While each of the pendants pictured at left stands on its own quite capably, they're shown here together because they were designed and executed simultaneously as part of an exercise that I was doing to come up with distinctive and graphically strong pieces that contained the same essential elements. Each piece is about the size of a quarter.
The piece at the top left was actually inspired by my own star--people seemed to really like it, but I wasn't going to be selling people a piece of jewelry whose central design was my mark. I'm not Louis Vuitton yet. The way that the חי (chai) extends beyond the boundaries of the star itself is a pleasing use of negative space.
Taking that idea to the extreme, the piece below it at the bottom left uses the negative space within and in excess of the star's boundaries to show the outline of a hamsa. One of the things that I like about this design is that although graphically both shapes are very bold--the hamsa and the star "behind" it--the piece itself is actually very delicate. There's way more negative space than there is metal in the design, and when held in the hand the piece is practically etherial.
The piece at the top right takes the same two shapes and sharply reins in the enveloping negative space of the hamsa in the pendant described above. Here, the drama of the piece is partly in the relatively vast expanse of plain, undecorated silver in the star. The offset of the tiny hamsa in it was inspired by an unusual Japanese mon (family crest) from the Heian period which features a suhama (circle-based) shape with a tiny hanabishi (flower diamond) shape offset to the right edge. I thought it would be interesting to do something similar with common Judaic motifs.

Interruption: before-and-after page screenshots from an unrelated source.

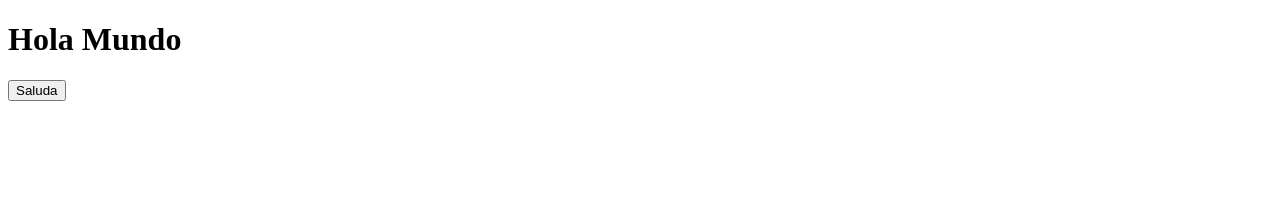
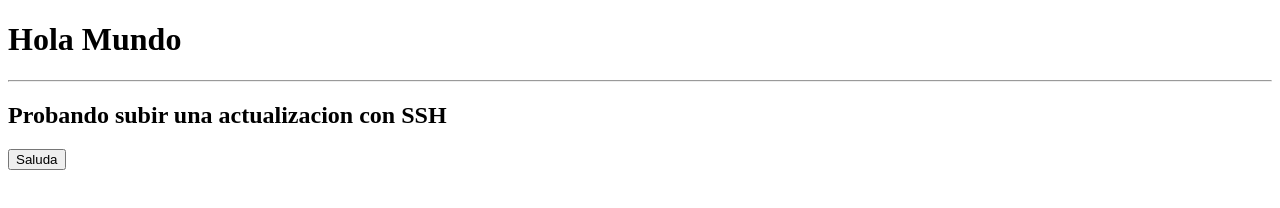
Before and after one commit to PacoUrielFV/MiProyectoGit, a plain HTML site: page index.html in a window 1280 px wide. Drawn offline with Linux system fonts and the light colour scheme.

Commit message:
subida de cambios a GitHub con SSH

```diff
--- a/index.html
+++ b/index.html
@@ -10,6 +10,8 @@
 <body>
     <header>
         <h1>Hola Mundo</h1>
+        <hr>
+        <h2> Probando subir una actualizacion con SSH</h2>
     </header>
     <div>
         <button onclick="hola()">Saluda</button>
```
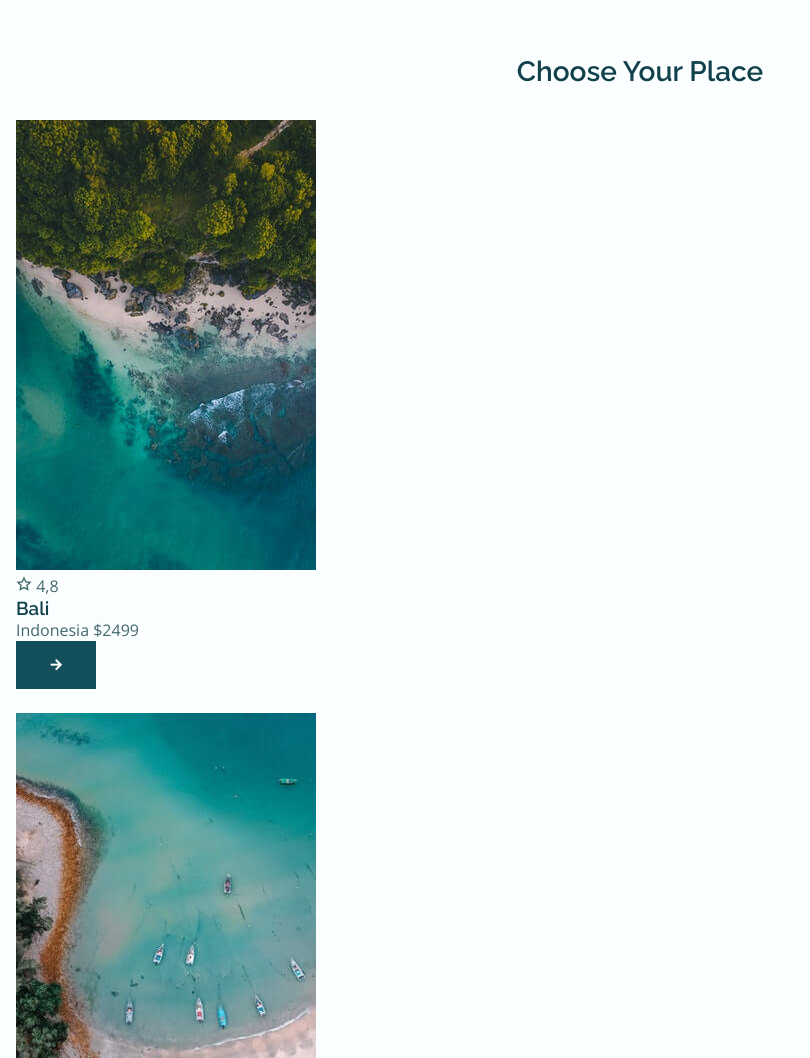
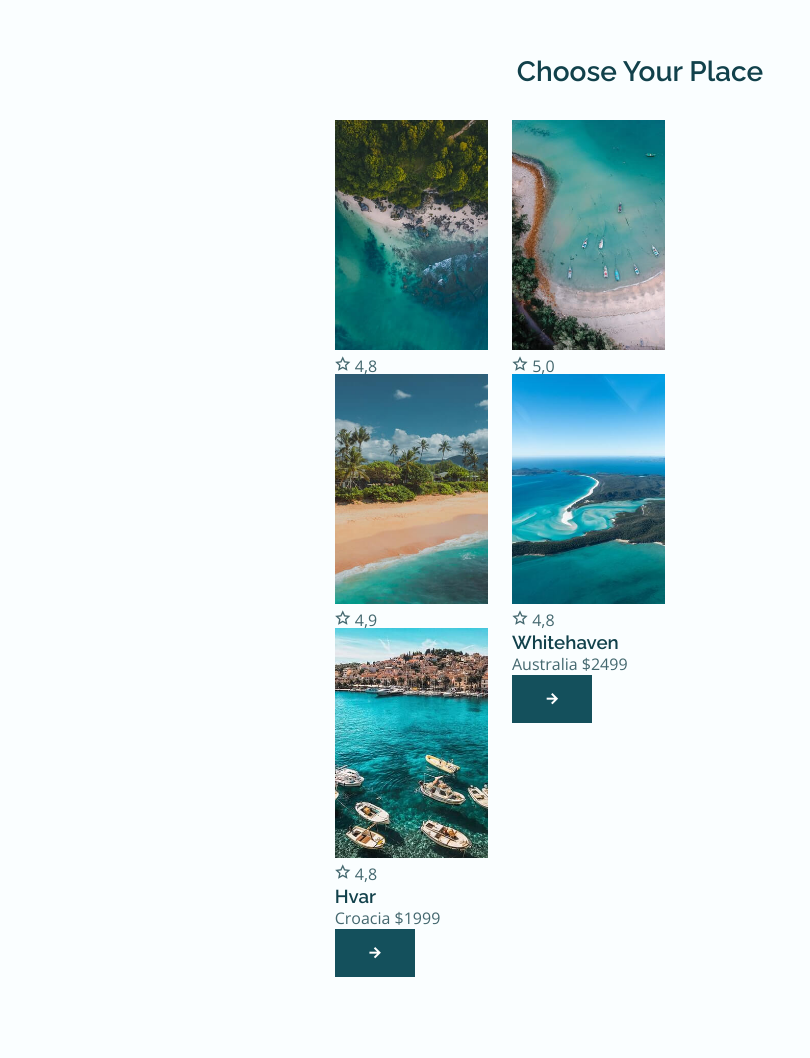
Before and after one commit to Tonny221/challenges, a plain HTML site: page responsive-travel-site/index.html in a window 1280 px wide. Shown: the part 2720-3778 px from the top of the page, without its empty margins (0-810 px from the left). Drawn offline with nearby package versions, Linux system fonts and the light colour scheme.

Commit message:
places css start

```diff
--- a/responsive-travel-site/style.css
+++ b/responsive-travel-site/style.css
@@ -518,3 +518,15 @@ input{
 .video_button-icon{
     font-size: 1.2rem;
 }
+
+/*PLACES*/
+
+.places_card,
+.place_img{
+    height: 230px;
+}
+
+.places_container{
+    grid-template-columns: repeat(2, max-content);
+    justify-content: center;
+}
```
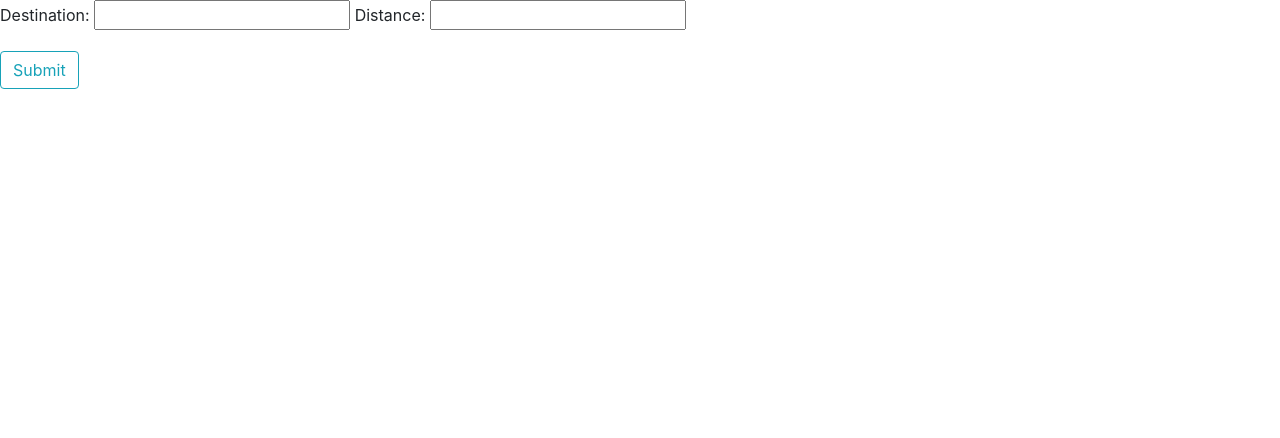
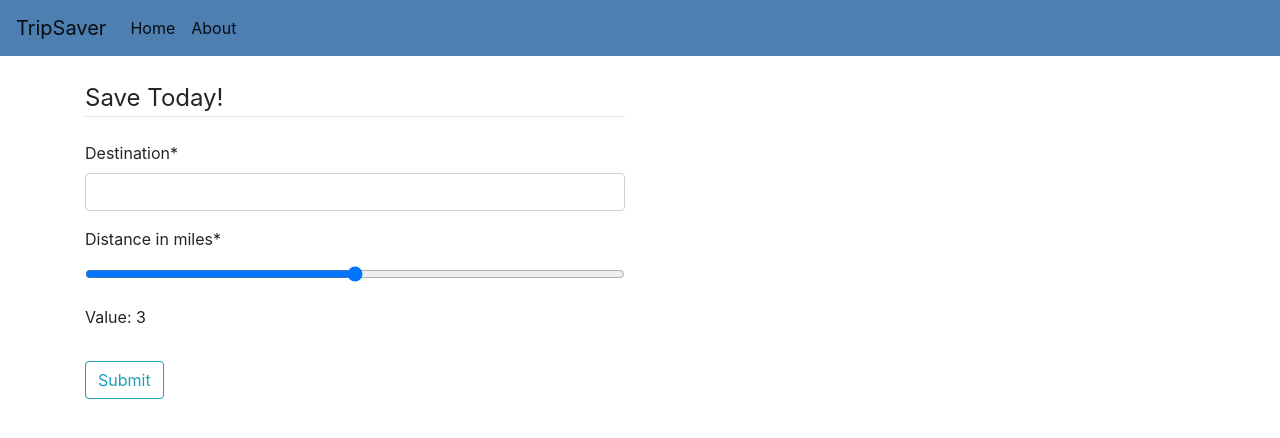
Before and after one commit to BrandonMohammed/TripSaver, a Django app: page / in a window 1280 px wide. Shown: the top 438 px of the page. Run offline with Django 4.2, Linux system fonts and the light colour scheme; some libraries are stand-ins or nearby versions.

Commit message:
Tweaked UI

```diff
--- a/TripSaver/settings.py
+++ b/TripSaver/settings.py
@@ -32,6 +32,7 @@ ALLOWED_HOSTS = []
 
 INSTALLED_APPS = [
     'UberPriceCheck.apps.UberpricecheckConfig',
+    'crispy_forms',
     'django.contrib.admin',
     'django.contrib.auth',
     'django.contrib.contenttypes',
@@ -118,6 +119,8 @@ USE_TZ = True
 
 STATIC_URL = 'static/'
 
+CRISPY_TEMPLATE_PACK = 'bootstrap4'
+
 # Default primary key field type
 # https://docs.djangoproject.com/en/4.0/ref/settings/#default-auto-field
 
--- a/UberPriceCheck/forms.py
+++ b/UberPriceCheck/forms.py
@@ -3,4 +3,4 @@ from django.core.validators import MaxValueValidator, MinValueValidator
 
 class InputForm(forms.Form):
     destination = forms.CharField()
-    distance = forms.IntegerField(validators=[MaxValueValidator(5), MinValueValidator(1)])
+    distance_in_miles = forms.IntegerField(widget=forms.NumberInput(attrs={'type':'range', 'step': '1', 'min': '1', 'max': '5', 'id':'myDistance'}))
--- a/UberPriceCheck/templates/UberPriceCheck/base.html
+++ b/UberPriceCheck/templates/UberPriceCheck/base.html
@@ -11,9 +11,33 @@
     <title>TripSaver</title>
   </head>
   <body>
+    <header class="site-header">
+        <nav class="navbar navbar-expand-lg navbar-light" style="background-color: #4D7FB0;">
+            <a class="navbar-brand" href="#">TripSaver</a>
+            <button class="navbar-toggler" type="button" data-toggle="collapse" data-target="#navbarNav" aria-controls="navbarNav" aria-expanded="false" aria-label="Toggle navigation">
+            <span class="navbar-toggler-icon"></span>
+            </button>
+            <div class="collapse navbar-collapse" id="navbarNav">
+            <ul class="navbar-nav">
+                <li class="nav-item active">
+                <a class="nav-link" href="#">Home</a>
+                </li>
+                <li class="nav-item active">
+                <a class="nav-link" href="#">About</a>
+                </li>
+            </ul>
+            </div>
+        </nav>
+    </header>
 
-    {% block content %}
-    {% endblock content %}
+    <main role="main" class="container mt-4">
+        <div class="row">
+            <div class="col-md-6">
+                {% block content %}
+                {% endblock content %}
+            </div>
+        </div>
+    </main>
 
     <!-- Optional JavaScript -->
     <!-- jQuery first, then Popper.js, then Bootstrap JS -->
--- a/UberPriceCheck/templates/UberPriceCheck/homepage.html
+++ b/UberPriceCheck/templates/UberPriceCheck/homepage.html
@@ -1,14 +1,27 @@
 {% extends "UberPriceCheck/base.html" %}
+{% load crispy_forms_tags %}
 {% block content %}
 <div class="content-section">
     <form method="POST">
         {% csrf_token %}
         <fieldset class="form-group">
-            {{ form }}
+            <legend class="border-bottom mb-4">Save Today!</legend>
+            {{ form | crispy }}
+            <p>Value: <span id="demo"></span></p>
         </fieldset>
         <div class="form-group">
             <button class="btn btn-outline-info" type="submit">Submit</button>
         </div>
     </form>
 </div>
+
+<script>
+    var slider = document.getElementById("myDistance");
+    var output = document.getElementById("demo");
+    output.innerHTML = slider.value;
+
+    slider.oninput = function() {
+      output.innerHTML = this.value;
+    }
+</script>
 {% endblock content %}
```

The hamsa at the bottom right was an answer of sorts to the previous three, which had all used negative space to create the shape within the shape. I used the same font that I used in the star/chai at the top left, and set it inside the outline of a hamsa which had been empty in the two previous designs.